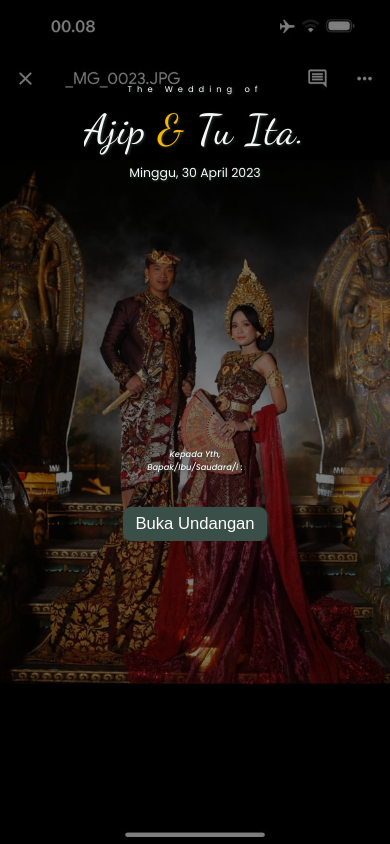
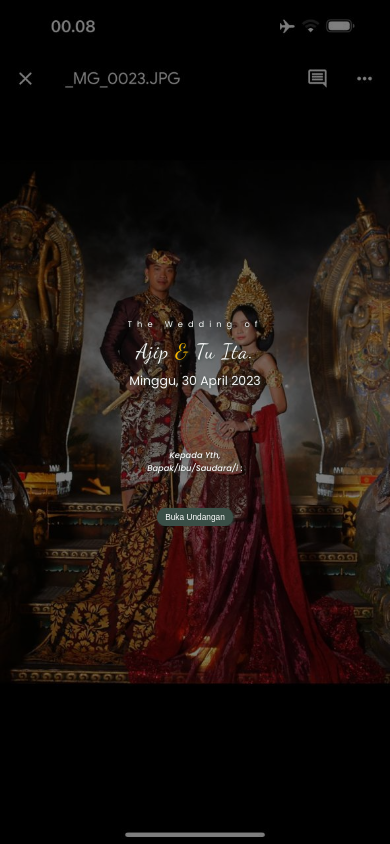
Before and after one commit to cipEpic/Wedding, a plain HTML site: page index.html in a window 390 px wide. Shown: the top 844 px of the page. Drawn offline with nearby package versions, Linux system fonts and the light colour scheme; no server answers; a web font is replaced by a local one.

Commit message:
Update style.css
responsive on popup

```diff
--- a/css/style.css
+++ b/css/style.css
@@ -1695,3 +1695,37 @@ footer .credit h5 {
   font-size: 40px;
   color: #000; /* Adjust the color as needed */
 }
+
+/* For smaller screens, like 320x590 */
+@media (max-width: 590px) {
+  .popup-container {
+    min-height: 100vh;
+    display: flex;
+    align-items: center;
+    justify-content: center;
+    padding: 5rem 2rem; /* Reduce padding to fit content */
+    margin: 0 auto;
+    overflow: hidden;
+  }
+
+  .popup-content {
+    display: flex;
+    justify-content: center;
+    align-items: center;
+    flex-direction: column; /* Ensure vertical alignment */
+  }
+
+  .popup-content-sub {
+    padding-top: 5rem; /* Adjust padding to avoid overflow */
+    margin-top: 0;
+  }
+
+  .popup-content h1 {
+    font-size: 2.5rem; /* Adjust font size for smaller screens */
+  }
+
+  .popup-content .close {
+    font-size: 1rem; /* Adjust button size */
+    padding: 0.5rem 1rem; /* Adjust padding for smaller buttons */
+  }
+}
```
......
[WHAT IS NEEDED]: If a picture appears in the records, omit it and print everything else exactly.

[ANSWER BOX]:
Before and after one commit to cipEpic/Wedding, a plain HTML site: page index.html in a window 390 px wide. Shown: the top 844 px of the page. Drawn offline with nearby package versions, Linux system fonts and the light colour scheme; no server answers; a web font is replaced by a local one.

Commit message:
Update style.css
responsive on popup

```diff
--- a/css/style.css
+++ b/css/style.css
@@ -1695,3 +1695,37 @@ footer .credit h5 {
   font-size: 40px;
   color: #000; /* Adjust the color as needed */
 }
+
+/* For smaller screens, like 320x590 */
+@media (max-width: 590px) {
+  .popup-container {
+    min-height: 100vh;
+    display: flex;
+    align-items: center;
+    justify-content: center;
+    padding: 5rem 2rem; /* Reduce padding to fit content */
+    margin: 0 auto;
+    overflow: hidden;
+  }
+
+  .popup-content {
+    display: flex;
+    justify-content: center;
+    align-items: center;
+    flex-direction: column; /* Ensure vertical alignment */
+  }
+
+  .popup-content-sub {
+    padding-top: 5rem; /* Adjust padding to avoid overflow */
+    margin-top: 0;
+  }
+
+  .popup-content h1 {
+    font-size: 2.5rem; /* Adjust font size for smaller screens */
+  }
+
+  .popup-content .close {
+    font-size: 1rem; /* Adjust button size */
+    padding: 0.5rem 1rem; /* Adjust padding for smaller buttons */
+  }
+}
```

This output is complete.